First Babies Born in UK to ‘3 Parents’

First Babies Born in UK to ‘3 Parents’
An embryologist works on a petri dish at the Create Health fertility clinic in South London, England, on Aug. 14, 2013. (Sang Tan/AP Photo)

Babies have been born using DNA from three parents for the first time in the United Kingdom, the country’s fertility regulator has confirmed.

The babies were born using the pioneering mitochondrial donation treatment (MDT), which is used by individuals with severe mitochondrial disease to avoid passing the condition on to their children, the Human Fertilisation and Embryology Authority (HFEA) said.

Mitochondria are the tiny parts of almost every cell in your body and act like the powerhouse of cells, converting sugar and oxygen into energy that the cells need to function properly, according to the U.S. Centers for Disease Control and Prevention (CDC).

However, in individuals who have mitochondrial diseases, the mitochondria cannot efficiently turn sugar and oxygen into energy, meaning that various parts of the body such as the kidneys, muscles, heart, eyes, ears, and others, are not able to function properly.

The condition can be both mild or serious, according to the CDC.

HFEA confirmed to The Guardian, following a Freedom of Information request, that a “small number of babies” have been born in the UK using mitochondrial donation transfer.

The independent regulator, which oversees the use of gametes and embryos in fertility treatment and research, said that as of April 2023, “less than five” babies have been born using the treatment.

Mitochondrial Diseases Explained

It declined to give the exact number of births via the treatment, noting that doing so “could lead to the identification of a person to whom the HFEA owes a duty of confidentiality.”

The condition of the babies is not known.

Mitochondrial diseases are passed down by the parents. Under MDT—essentially a modified version of in vitro fertilization—eggs or embryos are created using nuclear genetic material, or DNA, and mitochondria donated from the healthy egg of a second woman, preventing the child from inheriting the incurable condition.

While the babies will have the majority of their DNA from their two parents, 0.1 percent of its DNA, or roughly 37 genes, will come from the healthy egg provided by the second woman, according to the UK’s Department of Health (pdf), hence the term “three-parent babies.”

In a separate statement on Twitter, HFEA Chief Executive Peter Thompson said, “The UK was the first country in the world to allow mitochondrial donation treatment within a regulatory environment.”

“Mitochondrial donation treatment offers families with severe inherited mitochondrial illness the possibility of a healthy child. The HFEA oversees a robust framework which ensures that mitochondrial donation is provided in a safe and ethical manner,” Thompson continued. “All applications for treatment are assessed on an individual basis against the tests set out in the law and only after independent advice from experts.”

‘Still Early Days’

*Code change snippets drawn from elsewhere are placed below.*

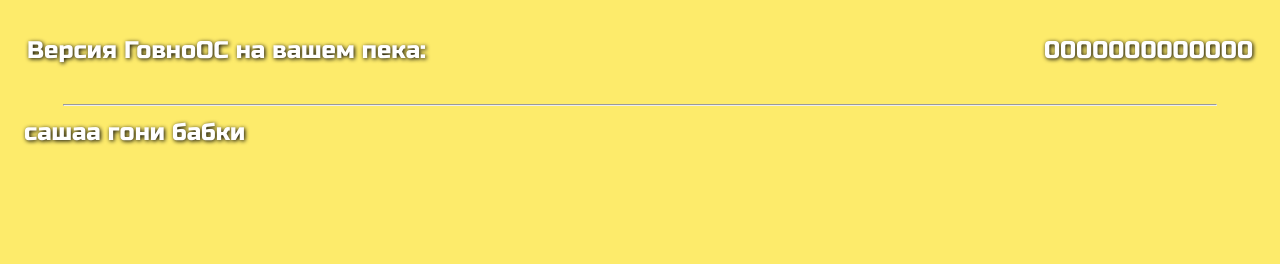
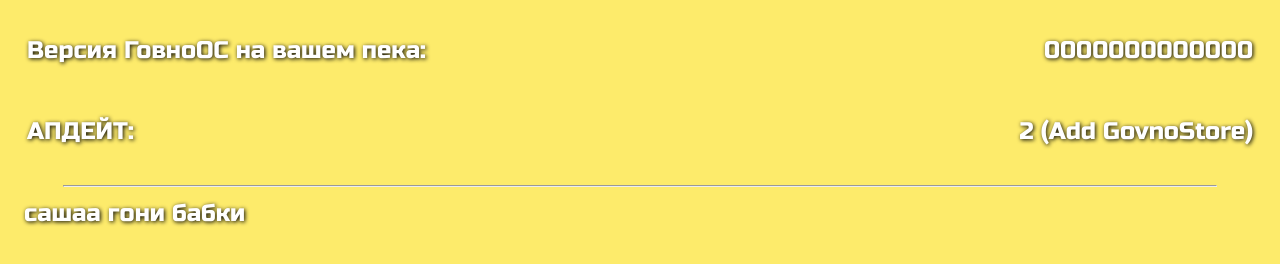
Before and after one commit to govnoos/GovnoOS1, a plain HTML site: page about.html in a window 1280 px wide. Shown: the part 360-624 px from the top of the page. Drawn offline with Linux system fonts and the light colour scheme.

Commit message:
Update about.html

```diff
--- a/about.html
+++ b/about.html
@@ -16,6 +16,10 @@
                 <td><p align="left" >Версия ГовноОС на вашем пека:</p></td>
                 <td><p align="right">0000000000000</p></td>
             </tr>
+            <tr>
+                <td><p align="left" >АПДЕЙТ:</p></td>
+                <td><p align="right">2 (Add GovnoStore)</p></td>
+            </tr>
         </table>
         <hr width="90%" align="center">
         <a href="autors.html">сашаа гони бабки</a><br>
```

“These are still early days for mitochondrial donation treatment and the HFEA continues to review clinical and scientific developments,” he added.

According to the CDC, symptoms of mitochondrial diseases are not always visible, although they typically appear during toddler and preschool years.

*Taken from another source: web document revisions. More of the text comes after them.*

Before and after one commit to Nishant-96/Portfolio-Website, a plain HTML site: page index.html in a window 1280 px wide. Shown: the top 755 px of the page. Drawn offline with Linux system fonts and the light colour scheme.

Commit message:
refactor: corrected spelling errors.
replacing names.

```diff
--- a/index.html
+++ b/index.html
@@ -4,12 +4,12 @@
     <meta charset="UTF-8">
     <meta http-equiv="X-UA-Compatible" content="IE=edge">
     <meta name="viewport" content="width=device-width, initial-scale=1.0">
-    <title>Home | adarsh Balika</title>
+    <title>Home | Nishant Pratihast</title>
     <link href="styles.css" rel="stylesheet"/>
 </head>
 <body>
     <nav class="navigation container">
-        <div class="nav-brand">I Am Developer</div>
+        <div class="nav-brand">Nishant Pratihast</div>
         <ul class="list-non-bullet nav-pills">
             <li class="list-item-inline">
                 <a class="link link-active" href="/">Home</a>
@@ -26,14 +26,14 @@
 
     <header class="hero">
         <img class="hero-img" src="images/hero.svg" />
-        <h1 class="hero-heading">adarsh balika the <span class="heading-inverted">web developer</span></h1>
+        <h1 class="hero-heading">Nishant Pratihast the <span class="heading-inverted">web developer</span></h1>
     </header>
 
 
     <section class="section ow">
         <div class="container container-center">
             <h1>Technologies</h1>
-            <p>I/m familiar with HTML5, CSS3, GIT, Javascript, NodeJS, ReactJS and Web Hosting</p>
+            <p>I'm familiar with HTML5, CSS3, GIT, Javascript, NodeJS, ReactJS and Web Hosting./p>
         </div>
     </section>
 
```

Children with mitochondrial diseases display symptoms or signs of autism and epilepsy or have problems with muscle tone, as well as movement disorders such as difficulty with walking or eating.

Currently, there is no cure for mitochondrial diseases, and scientists have warned that vaccines could worsen the condition, saying more research is needed to determine if rare cases of the diseases are triggered by anything related to vaccines, according to the CDC.

However, there are a number of treatments available to help manage mitochondrial disease, such as vitamins and supplements and exercises, according to the Cleveland Clinic.

Potential Problems With MDT

Between one in 6,000 and one in 8,000 babies are affected by mitochondrial diseases, according to Boston’s Children’s Hospital, making them almost as common as childhood cancer.

In 2016, the first-ever baby born using MDT was welcomed by a Jordanian family who were treated by a U.S.-based team in Mexico, according to the New Scientist.

However, the condition of the child is not known.

Britain became one of the first countries in the world to be formally granted permission to use mitochondrial replacement therapy in 2017.

Professor Robin Lovell-Badge, the senior group leader and head of the Laboratory of Stem Cell Biology and Developmental Genetics at the Francis Crick Institute, London, told The Telegraph that he is eager to see how well the technique worked at “a practical level, whether the babies are free of mitochondrial disease, and whether there is any risk of them developing problems later in life. Or, if female, if their offspring are at risk of having the disease.”

“Such problems might arise if there is ‘reversion,’ where the initially small amounts of the mother’s mitochondrial DNA, with the disease-causing variant gene, that are carried over with her nuclear DNA, are amplified,” he noted.

However, Lovell-Badge noted that without MDT, “the risks of the children having mitochondrial disease would be very high.”

From The Epoch Times